‘Parental control’ bills take aim at teachers like me

Submitting all of our teaching materials ahead of time is impractical for Indiana educators already stretched thin. 

First Person is where Chalkbeat features personal essays by educators, students, parents, and others thinking and writing about public education.

My head rests on the steering wheel of my car on a bright Tuesday morning. I should feel more well-rested after the three-day weekend, but I’m exhausted, and I know I’m not the only teacher who feels this way. It’s the second full year of teaching in a pandemic. Teachers have risen to the occasion time and again. Despite public attacks on our profession and curriculum, we show up for our students.

I pick my head up, shake off any doubts, and remind myself how important it is for me to be there. I walk to the front doors of Evansville Central High School, securing my KN95 mask and drawing my ID badge from my lanyard to scan myself into the building. 

Shelby Phelps (Courtesy photo)

Over the past eight years, I’ve worked to make my classroom an inclusive, supportive space for students to read and discuss various aspects of the human condition through the lens of literature and nonfiction texts. I’m a professional who values educational materials that cultivate critical thinking and alternate perspectives.

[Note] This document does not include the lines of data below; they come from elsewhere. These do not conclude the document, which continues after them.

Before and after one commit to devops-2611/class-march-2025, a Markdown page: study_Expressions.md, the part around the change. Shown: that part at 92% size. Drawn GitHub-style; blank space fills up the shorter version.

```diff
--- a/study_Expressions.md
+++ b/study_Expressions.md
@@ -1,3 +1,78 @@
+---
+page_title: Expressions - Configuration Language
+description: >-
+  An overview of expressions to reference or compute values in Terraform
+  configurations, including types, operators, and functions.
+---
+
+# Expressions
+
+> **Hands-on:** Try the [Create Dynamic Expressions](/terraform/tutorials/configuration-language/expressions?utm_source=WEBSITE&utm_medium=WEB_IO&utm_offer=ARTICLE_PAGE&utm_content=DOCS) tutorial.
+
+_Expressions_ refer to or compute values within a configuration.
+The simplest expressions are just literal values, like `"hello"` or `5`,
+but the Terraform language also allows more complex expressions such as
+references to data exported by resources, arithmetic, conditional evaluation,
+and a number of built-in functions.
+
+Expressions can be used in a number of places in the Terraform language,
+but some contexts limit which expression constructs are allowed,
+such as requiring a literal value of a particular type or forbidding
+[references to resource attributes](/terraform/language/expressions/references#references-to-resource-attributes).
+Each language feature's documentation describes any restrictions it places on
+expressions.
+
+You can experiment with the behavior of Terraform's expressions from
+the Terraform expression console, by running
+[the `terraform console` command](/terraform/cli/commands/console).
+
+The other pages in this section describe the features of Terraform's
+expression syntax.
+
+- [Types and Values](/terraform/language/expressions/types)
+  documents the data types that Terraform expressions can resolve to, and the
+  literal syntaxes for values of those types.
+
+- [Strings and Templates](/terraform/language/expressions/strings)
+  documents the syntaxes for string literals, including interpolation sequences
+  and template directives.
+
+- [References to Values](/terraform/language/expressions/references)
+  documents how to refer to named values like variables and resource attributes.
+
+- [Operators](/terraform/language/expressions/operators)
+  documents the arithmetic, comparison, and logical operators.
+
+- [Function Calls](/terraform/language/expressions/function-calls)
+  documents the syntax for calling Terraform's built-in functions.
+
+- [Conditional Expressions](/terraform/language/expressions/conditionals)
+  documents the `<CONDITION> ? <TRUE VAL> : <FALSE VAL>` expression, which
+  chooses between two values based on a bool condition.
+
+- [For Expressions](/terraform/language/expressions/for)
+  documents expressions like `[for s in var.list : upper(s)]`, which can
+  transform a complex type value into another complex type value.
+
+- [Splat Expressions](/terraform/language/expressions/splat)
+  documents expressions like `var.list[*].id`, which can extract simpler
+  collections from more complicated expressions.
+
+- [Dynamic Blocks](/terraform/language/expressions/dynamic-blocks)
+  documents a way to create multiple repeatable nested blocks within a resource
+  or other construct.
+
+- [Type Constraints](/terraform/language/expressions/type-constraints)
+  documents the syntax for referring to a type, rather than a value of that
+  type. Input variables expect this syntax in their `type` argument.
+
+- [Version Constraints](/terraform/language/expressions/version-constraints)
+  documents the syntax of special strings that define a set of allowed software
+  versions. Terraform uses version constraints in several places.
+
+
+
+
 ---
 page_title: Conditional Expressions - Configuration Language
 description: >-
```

And that’s why I’m so worried about a bill making its way its way through the Indiana legislature. 

House Bill 1134 would allow parents of students in public schools to opt out of educational activities and materials related to sex, race, ethnicity, religion, color, national origin, or political affiliation. It would also enable parents to sue a school corporation if a teacher steps outside of the boundaries of “fact,” allowing the teacher’s license to be suspended or revoked. 

The bill also requires school districts to form a committee made up of 60% parents and 40% educators to review any texts or materials that could be used in the classroom. Like many of my colleagues, I am appalled by this prospect. I have a master’s in English, have passed background checks and multiple teaching and content exams. This feels like an attack on my expertise and professionalism — and that of my colleagues. Even after amendments made by the House, the language of the bill remains ambiguous, leaving educators wondering how much they can openly condemn historical injustices and atrocities like sexism and racism. 

Those who favor this legislation say they want education to be impartial and that parents should have a say in what their children learn. And while I, too, believe parents deserve to be involved in their children’s education, this bill could have dangerous, unintended consequences. If teachers fear losing their job or being named in a lawsuit, they might avoid teaching enriching texts that incorporate topics like sex, race, ethnicity, religion, color, national origin, or political affiliation. 

Worse, Indiana — a state already struggling to recruit and retain educators — could lose qualified teachers who don’t want to be micromanaged. Because to comply with the proposed law, teachers would have to submit all 180 days of educational materials ahead of time.

Teachers are already stretched thin. I, for one, teach six English classes a day and a daily 45-minute planning period, and that’s when I’m not covering another class due to the substitute teacher shortage. The bill doesn’t consider how much time teachers pour into their daily lessons. Plus, quality teachers are adaptive, responsive, and differentiated with their students in mind. 

This feels like an attack on my expertise and professionalism. 

The bill’s language does include a “good citizenship” clause that states, “nothing in this chapter may be construed to exclude the teaching of historical injustices committed against any sex, race, ethnicity, religion, color, national origin, or political affiliation,” which allows teachers to condemn atrocities but not necessarily provide the background needed to criticize injustices. 

Throughout my teaching career, I have provided texts to students that have caused discomfort. Experiencing discomfort can be a sign of growth and progress.

We should feel discomfort when Harper Lee describes the angry, racist mob of Maycomb County residents storming the jail cell of wrongfully accused Tom Robinson in “To Kill a Mockingbird.” We should feel discomfort when Amy Tan describes native English speakers discriminating against her mother because of her broken English in the essay “Mother Tongue.” We should feel discomfort when Brent Staples details his experience as a Black man walking at night while white pedestrians clutch their handbags and lock their vehicles in his essay “Just Walk on By.” We should feel discomfort when Jeannette Walls describes going days without eating because her father spent the last family dollar on alcohol in her memoir “The Glass Castle.” We should feel discomfort when Ralph Ellison depicts young Black male contestants picking money off an electrified rug after fighting for white men’s entertainment in the first chapter of “Invisible Man.” We should feel discomfort when Ray Bradbury details Montag’s horror as an elderly woman refuses to leave her house and her books, choosing instead to light a match and burn herself alive in “Fahrenheit 451.”

Amid the discomfort, we, teachers, rise to the occasion to show our students that the world can do better, that we can do better. We rise to the occasion because, as we lift our heads and walk into our classrooms each day, we know what’s at stake. 

Shelby Phelps has been teaching for the past eight years at Central High School in Evansville, Indiana. She is also a Teach Plus Indiana Senior Policy Fellow.